These questions have been lurking in my mind since the beginning of the conference:
I believe it's is safe to state that no immediate changes or impacts will be apparent. However, if the post-conference post by Mike Stopforth on his blog and the numerous synopses offered by Ethan, Ory, Mental acrobatics and the official conference blog are anything to go by, it appeared the conference did bring about the dawn of a new beginning for some: more eyes have been opened, and the newly sowed seeds of fresh ideas have started sprouting. Decent returns for a two-day conference it seems.
There are some things the conference wouldn't change in a hurry though. For instance, the impact of infrastructure lack, particularly irregular power supply in the continent will forever have a negative effect on blogging trend. I was privileged to view Ethan Zukerman's slides of his talk at the Indaba conference before their miraculous disappearance on his blog. One striking revelation I got from those slides is the paucity of blogs on Africa compared to other continents. But what should be expected from a 'dark continent' that has remained literally dark because of limited electricity supply?

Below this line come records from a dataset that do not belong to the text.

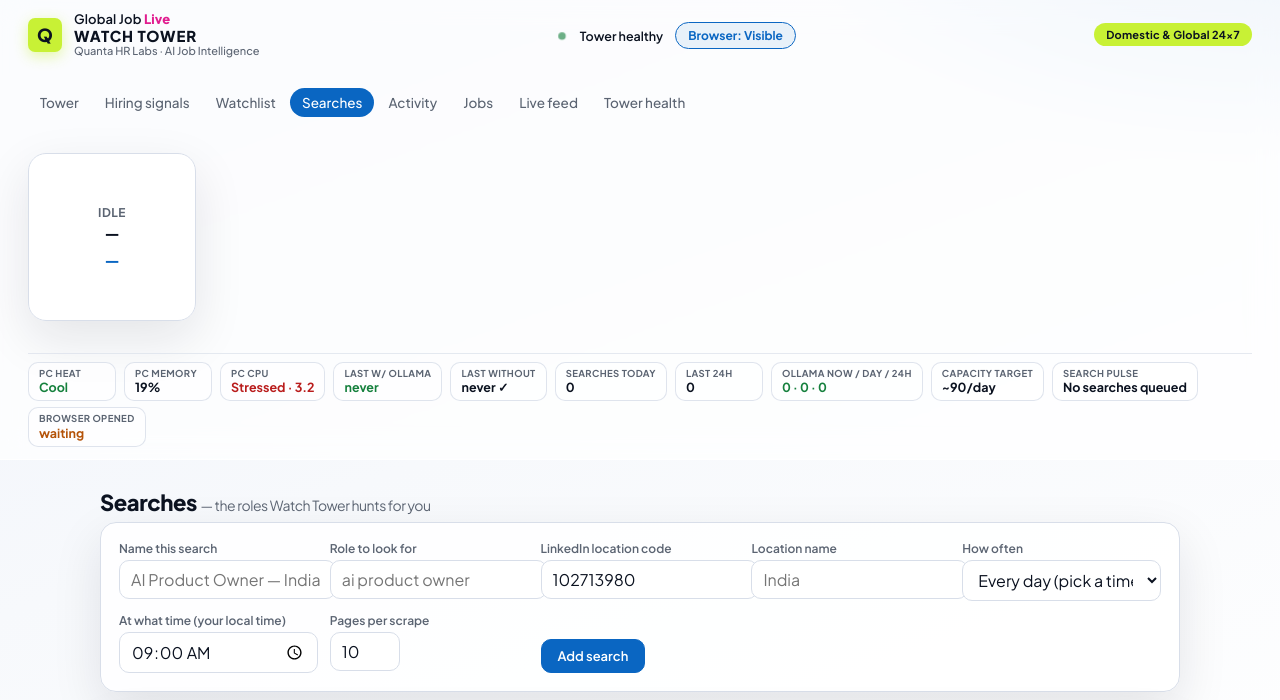
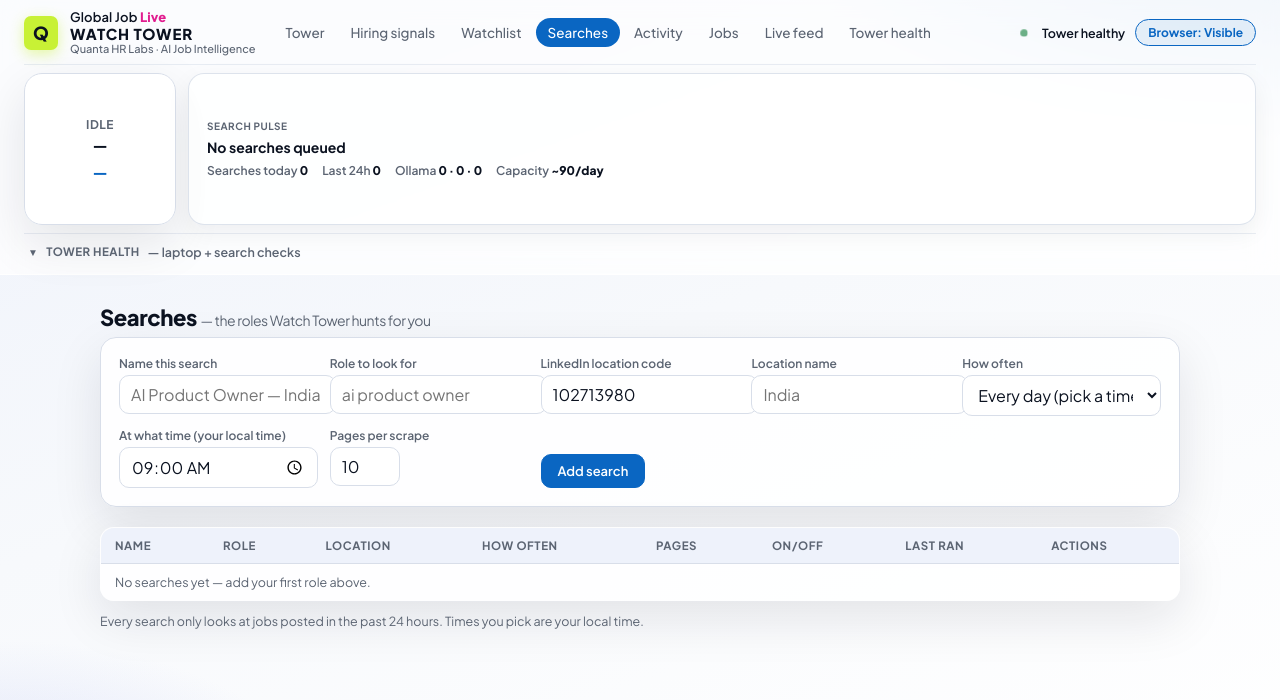
Before and after one commit to akayatgit/global-job-watch-tower, a FastAPI app: page /configs in a window 1280 px wide. Shown: the top 700 px of the page. Run offline with FastAPI, Linux system fonts and the light colour scheme.

Commit message:
Tighten header layout with pulse panel and collapsible health grid.
Remove the 24×7 scope pill, put nav and status on one row, fill space beside the search countdown, and default Tower health chips to a collapsible grid.

Co-authored-by: Cursor <cursoragent@cursor.com>

```diff
--- a/job_engine/app/admin/templates/base.html
+++ b/job_engine/app/admin/templates/base.html
@@ -62,21 +62,111 @@
     background: var(--qt-glass);
     backdrop-filter: blur(14px);
     border-bottom: 1px solid var(--qt-glass-border);
-    padding: 12px 28px 10px;
+    padding: 10px 24px 8px;
+  }
+  .header-row {
     display: flex;
     align-items: center;
-    gap: 28px;
+    gap: 12px 18px;
     flex-wrap: wrap;
   }
-  .vitals {
-    width: 100%;
+  .header-row.top {
+    justify-content: space-between;
+    padding-bottom: 8px;
+  }
+  .header-controls {
+    display: flex;
+    align-items: center;
+    gap: 10px;
+    flex-shrink: 0;
+    margin-left: auto;
+  }
+  .tower-strip {
+    display: flex;
+    gap: 12px;
+    align-items: stretch;
+    padding: 8px 0 6px;
+    border-top: 1px solid rgba(216, 222, 233, 0.55);
+  }
+  .pulse-panel {
+    flex: 1;
+    min-width: 0;
+    display: flex;
+    flex-direction: column;
+    justify-content: center;
+    gap: 6px;
+    padding: 14px 18px;
+    border-radius: 16px;
+    background: rgba(255,255,255,0.72);
+    border: 1px solid rgba(216, 222, 233, 0.85);
+    box-shadow: 0 8px 24px rgba(15, 23, 42, 0.06);
+  }
+  .pulse-panel .pulse-label {
+    font-size: 10px;
+    font-weight: 700;
+    letter-spacing: .05em;
+    text-transform: uppercase;
+    color: var(--qt-muted);
+  }
+  .pulse-panel .pulse-main {
+    font-size: 14px;
+    font-weight: 700;
+    color: var(--qt-ink);
+    line-height: 1.35;
+    overflow: hidden;
+    display: -webkit-box;
+    -webkit-line-clamp: 2;
+    -webkit-box-orient: vertical;
+  }
+  .pulse-panel .pulse-stats {
     display: flex;
     flex-wrap: wrap;
-    gap: 6px 8px;
-    padding: 8px 0 2px;
-    border-top: 1px solid rgba(216, 222, 233, 0.65);
-    margin-top: 4px;
+    gap: 6px 14px;
+    font-size: 12px;
+    font-weight: 600;
+    color: var(--qt-muted);
   }
+  .pulse-panel .pulse-stats span strong {
+    color: var(--qt-ink);
+    font-weight: 800;
+  }
+  .vitals-panel {
+    border-top: 1px solid rgba(216, 222, 233, 0.55);
+    padding-top: 4px;
+    margin-top: 2px;
+  }
+  .vitals-toggle {
+    display: flex;
+    align-items: center;
+    gap: 8px;
+    width: 100%;
+    padding: 6px 4px;
+    margin: 0;
+    border: none;
+    background: transparent;
+    color: var(--qt-muted);
+    font: inherit;
+    font-size: 11.5px;
+    font-weight: 700;
+    letter-spacing: .04em;
+    text-transform: uppercase;
+    cursor: pointer;
+    text-align: left;
+  }
+  .vitals-toggle:hover { color: var(--qt-ink); }
+  .vitals-toggle .chev {
+    display: inline-block;
+    transition: transform .18s ease;
+    font-size: 10px;
+  }
+  .vitals-panel.open .vitals-toggle .chev { transform: rotate(180deg); }
+  .vitals {
+    display: grid;
+    grid-template-columns: repeat(auto-fill, minmax(132px, 1fr));
+    gap: 6px;
+    padding: 4px 0 6px;
+  }
+  .vitals.collapsed { display: none; }
   .vital {
     display: flex;
     flex-direction: column;
@@ -150,23 +240,13 @@
     font-weight: 500;
     margin-top: 1px;
   }
-  .scope-pill {
-    margin-left: auto;
-    background: var(--qt-lime);
-    color: #0B1220;
-    font-size: 11px;
-    font-weight: 700;
-    padding: 5px 12px;
-    border-radius: 999px;
-    letter-spacing: 0.02em;
-    white-space: nowrap;
-  }
   nav {
     display: flex;
     flex-wrap: wrap;
-    gap: 4px 2px;
-    width: 100%;
-    padding-top: 2px;
+    gap: 2px;
+    flex: 1;
+    min-width: 0;
+    justify-content: flex-start;
   }
   nav a {
     text-decoration: none;
@@ -295,13 +375,17 @@
     50% { opacity: 0.55; transform: scale(0.92); }
   }
   @media (max-width: 700px) {
-    header { padding: 12px 16px; }
-    .scope-pill { margin-left: 0; }
+    header { padding: 10px 14px 8px; }
+    .header-row.top { flex-direction: column; align-items: flex-start; }
+    .header-controls { margin-left: 0; width: 100%; justify-content: flex-start; }
+    nav { width: 100%; }
+    .tower-strip { flex-direction: column; }
+    .live-clock { width: 100%; height: auto; min-height: 120px; }
+    .vitals { grid-template-columns: repeat(2, 1fr); }
     main { margin-top: 16px; }
   }
   .status-bar {
-    display: flex; align-items: center; gap: 12px; flex-wrap: wrap;
-    width: 100%; margin-top: 2px;
+    display: flex; align-items: center; gap: 10px; flex-wrap: wrap;
   }
   .status-chip {
     display: inline-flex; align-items: center; gap: 8px;
@@ -374,9 +458,9 @@
   }
   body.tower-alert-planb .planb-banner { display: block; }
   .live-clock {
-    width: 168px;
-    height: 168px;
-    margin-top: 8px;
+    width: 152px;
+    height: 152px;
+    margin-top: 0;
     padding: 16px 14px;
     border-radius: 18px;
     background: rgba(255,255,255,0.92);
@@ -438,12 +522,22 @@
   body.tower-alert-blocked .live-clock .clock-verb,
   body.tower-alert-blocked .live-clock .clock-role,
   body.tower-alert-blocked .live-clock .clock-eta { color: #fff; }
+  body.tower-alert-blocked .pulse-panel {
+    background: rgba(0,0,0,0.25);
+    border-color: #fecaca;
+    color: #fff;
+  }
+  body.tower-alert-blocked .pulse-panel .pulse-label,
+  body.tower-alert-blocked .pulse-panel .pulse-main,
+  body.tower-alert-blocked .pulse-panel .pulse-stats,
+  body.tower-alert-blocked .pulse-panel .pulse-stats span strong { color: #fff; }
 </style>
 </head>
 <body data-refresh="{{ refresh or 0 }}"
       class="{% if vitals and vitals.alert_level == 'blocked' %}tower-alert-blocked{% elif vitals and vitals.alert_level == 'planb' %}tower-alert-planb{% endif %}"
       data-alert="{{ vitals.alert_level if vitals else 'ok' }}">
 <header>
+  <div class="header-row top">
     <a class="brand" href="/">
       <div class="brand-mark" aria-hidden="true">Q</div>
       <div class="brand-text">
@@ -452,17 +546,6 @@
         <div class="byline">Quanta HR Labs · AI Job Intelligence</div>
       </div>
     </a>
-  <div class="status-bar" style="margin-left:auto; width:auto;">
-    <span class="status-chip" id="tower-status" title="{{ vitals.alert_label if vitals else 'Tower' }}">
-      <span class="live-dot {% if vitals and vitals.alert_level == 'blocked' %}bad{% elif vitals and vitals.alert_level == 'planb' %}warn{% endif %}" id="status-dot" aria-hidden="true"></span>
-      <span class="lbl" id="status-label">{% if vitals %}{{ vitals.alert_label }}{% else %}Tower{% endif %}</span>
-    </span>
-    <button type="button" class="toggle-btn {% if vitals and not vitals.headless %}on{% endif %}" id="headless-toggle"
-            title="Hidden Chrome is still a real browser (stealth). Visible lets you watch the window.">
-      Browser: <span id="headless-label">{% if vitals and vitals.headless %}Hidden{% else %}Visible{% endif %}</span>
-    </button>
-  </div>
-  <span class="scope-pill">Domestic &amp; Global 24×7</span>
     <nav>
       <a href="/" class="{{ 'active' if active == 'dashboard' }}">Tower</a>
       <a href="/signals" class="{{ 'active' if active == 'signals' }}">Hiring signals</a>
@@ -473,6 +556,17 @@
       <a href="/console" class="{{ 'active' if active == 'console' }}">Live feed</a>
       <a href="/tower-health" class="{{ 'active' if active == 'tower_health' }}">Tower health</a>
     </nav>
+    <div class="header-controls">
+      <span class="status-chip" id="tower-status" title="{{ vitals.alert_label if vitals else 'Tower' }}">
+        <span class="live-dot {% if vitals and vitals.alert_level == 'blocked' %}bad{% elif vitals and vitals.alert_level == 'planb' %}warn{% endif %}" id="status-dot" aria-hidden="true"></span>
+        <span class="lbl" id="status-label">{% if vitals %}{{ vitals.alert_label }}{% else %}Tower{% endif %}</span>
+      </span>
+      <button type="button" class="toggle-btn {% if vitals and not vitals.headless %}on{% endif %}" id="headless-toggle"
+              title="Hidden Chrome is still a real browser (stealth). Visible lets you watch the window.">
+        Browser: <span id="headless-label">{% if vitals and vitals.headless %}Hidden{% else %}Visible{% endif %}</span>
+      </button>
+    </div>
+  </div>
   <div class="planb-banner" id="planb-banner">
     Plan B active — filtering without Ollama (data quality risk). Cool the laptop / restore GPU; this should be rare.
     {% if vitals and vitals.planb_detail %}<span class="muted"> · {{ vitals.planb_detail }}</span>{% endif %}
@@ -496,6 +590,7 @@
       <a href="/console" style="color:#fff;font-weight:700;align-self:center">Open live feed →</a>
     </div>
   </div>
+  <div class="tower-strip">
     <div class="live-clock {% if vitals %}{{ vitals.countdown_mode }}{% endif %}" id="live-clock"
          data-mode="{{ vitals.countdown_mode if vitals else 'idle' }}"
          data-secs="{{ vitals.countdown_secs if vitals else 0 }}"
@@ -504,8 +599,27 @@
       <div class="clock-role" id="clock-role">{% if vitals %}{{ vitals.countdown_role }}{% else %}—{% endif %}</div>
       <div class="clock-eta" id="clock-eta">{% if vitals and vitals.countdown_secs %}{{ (vitals.countdown_secs // 60) }}m {{ '%02d'|format(vitals.countdown_secs % 60) }}s to Go!{% else %}—{% endif %}</div>
     </div>
+    <div class="pulse-panel" id="pulse-panel">
+      <div class="pulse-label">Search pulse</div>
+      <div class="pulse-main" id="pulse-main">{% if vitals %}{{ vitals.next_search_label }}{% else %}—{% endif %}</div>
+      <div class="pulse-stats" id="pulse-stats">
         {% if vitals %}
-  <div class="vitals" id="tower-vitals" title="Live laptop + search pulse — open Tower health for detail">
+        <span>Searches today <strong data-v="today-inline">{{ vitals.searches_today }}</strong></span>
+        <span>Last 24h <strong data-v="h24-inline">{{ vitals.searches_24h }}</strong></span>
+        <span>Ollama <strong data-v="ollama-inline">{{ vitals.ollama_running }} · {{ vitals.ollama_today }} · {{ vitals.ollama_24h }}</strong></span>
+        <span>Capacity <strong data-v="cap-inline">~{{ vitals.ollama_capacity_estimate }}/day</strong></span>
+        {% endif %}
+      </div>
+    </div>
+  </div>
+  {% if vitals %}
+  <div class="vitals-panel" id="vitals-panel">
+    <button type="button" class="vitals-toggle" id="vitals-toggle" aria-expanded="false" aria-controls="tower-vitals">
+      <span class="chev" aria-hidden="true">▼</span>
+      <span>Tower health</span>
+      <span class="muted" style="font-weight:600;text-transform:none;letter-spacing:0">— laptop + search checks</span>
+    </button>
+    <div class="vitals collapsed" id="tower-vitals" title="Live laptop + search pulse — open Tower health for detail">
     <a class="vital {% if vitals.heat_label in ('Hot','Critical') %}bad{% elif vitals.heat_label == 'Warm' %}warn{% else %}ok{% endif %}" href="/tower-health" data-k="heat">
       <span class="vk">PC heat</span>
       <span class="vv" data-v="heat">{% if vitals.heat_c is not none %}{{ '%.0f'|format(vitals.heat_c) }}° · {{ vitals.heat_label }}{% else %}{{ vitals.heat_label }}{% endif %}</span>
@@ -542,14 +656,11 @@
       <span class="vk">Capacity target</span>
       <span class="vv" data-v="cap">~{{ vitals.ollama_capacity_estimate }}/day</span>
     </a>
-    <a class="vital" href="/tower-health" data-k="next">
-      <span class="vk">Search pulse</span>
-      <span class="vv" data-v="next">{{ vitals.next_search_label }}</span>
-    </a>
     <a class="vital {% if not vitals.last_browser_at %}warn{% endif %}" href="/tower-health" data-k="browser">
       <span class="vk">Browser opened</span>
       <span class="vv" data-v="browser">{% if vitals.last_browser_at %}<time class="rel" datetime="{{ vitals.last_browser_at.isoformat() }}">{{ vitals.last_browser_at.isoformat() }}</time>{% else %}waiting{% endif %}</span>
     </a>
+    </div>
   </div>
   {% endif %}
 </header>
@@ -667,9 +778,18 @@ async function refreshVitals() {
     setVitalHtml('ollama_load',
       v.ollama_running + ' · ' + v.ollama_today + ' · ' + v.ollama_24h, 'ok');
     setVitalHtml('cap', '~' + v.ollama_capacity_estimate + '/day', '');
-    setVitalHtml('next', v.next_search_label || '—', '');
     setVitalHtml('browser', relOrNever(v.last_browser_at, 'waiting'),
       v.last_browser_at ? '' : 'warn');
+    const pulseMain = document.getElementById('pulse-main');
+    if (pulseMain) pulseMain.textContent = v.next_search_label || '—';
+    const setInline = (key, val) => {
+      const el = document.querySelector('[data-v="' + key + '"]');
+      if (el) el.textContent = val;
+    };
+    setInline('today-inline', String(v.searches_today));
+    setInline('h24-inline', String(v.searches_24h));
+    setInline('ollama-inline', v.ollama_running + ' · ' + v.ollama_today + ' · ' + v.ollama_24h);
+    setInline('cap-inline', '~' + v.ollama_capacity_estimate + '/day');
     updateRelTimes(document.getElementById('tower-vitals'));
   } catch (e) { /* keep last values */ }
 }
@@ -757,6 +877,27 @@ document.getElementById('copy-block')?.addEventListener('click', async () => {
 
 setInterval(refreshVitals, 3000);
 
+(function initVitalsPanel() {
+  const panel = document.getElementById('vitals-panel');
+  const toggle = document.getElementById('vitals-toggle');
+  const grid = document.getElementById('tower-vitals');
+  if (!panel || !toggle || !grid) return;
+  const KEY = 'tower-vitals-open';
+  function setOpen(open) {
+    panel.classList.toggle('open', open);
+    grid.classList.toggle('collapsed', !open);
+    toggle.setAttribute('aria-expanded', open ? 'true' : 'false');
+    try { localStorage.setItem(KEY, open ? '1' : '0'); } catch (e) {}
+  }
+  let open = false;
+  try {
+    const saved = localStorage.getItem(KEY);
+    if (saved === '1') open = true;
+  } catch (e) {}
+  setOpen(open);
+  toggle.addEventListener('click', () => setOpen(!panel.classList.contains('open')));
+})();
+
 const refreshEvery = parseInt(document.body.dataset.refresh || '0', 10);
 if (refreshEvery > 0) {
   setInterval(async () => {
```
Also changed, not shown: 1 other file. Lines whose indentation alone changed are shown as unchanged.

Back to the questions raised earlier. The future of African blogosphere looks promising. For example, the synergy and energy the East Africans have demonstrated has yielded tremendous payoffs. Aside from the sheer size of blogs from the sector, the development of the Swahili wikipedia shearheaded by Ndesanjo Macha - a blogger - is one huge achievement that has strengthened the eastern African blogosphere. And just as the Mzelendo project initiated by two East African bloggers - Kenya Pundit and The Thinkers' Room? Excellent example of journalistic activism by non- professionals.
As the East/South African blogosphere waxes stronger and works in greater unison, the reminder of the African blogosphere is largely fragmented and Diasporian - with the writers operating from offshore. But this shouldn't be seen as a disadvantage by any means; the overseas locale of these blogs does offer some clear but overlooked benefits.
Blogs located in the Diaspora can offer insights into the lives of African immigrants: the happenings, travails and events in many communities are hardly discussed on the blogosphere, or anywhere for that matter, and can ignite some interesting debates. Some good anchors for this are the various community newspapers and other media outlets in the Diaspora whose contents have remained grossly underutilized by both the African bloggers and the continental media outlets.
If you are wondering if there is any good in seeking out ways these various and divergent contents can be put to a better use; sure there is.
As the conversations diversify into these ignored areas, a more balanced perspective start to efface. The misinformation and sensational coverage Africa has suffered from media sectors who don't know any better may even start to reverse as newer perspectives become more common and 'linkable'. And who can best drive this initiative than African bloggers, particularly those in the Diaspora who have the opportunity to see the two sides of the coin?
Tags: Africa Blog Media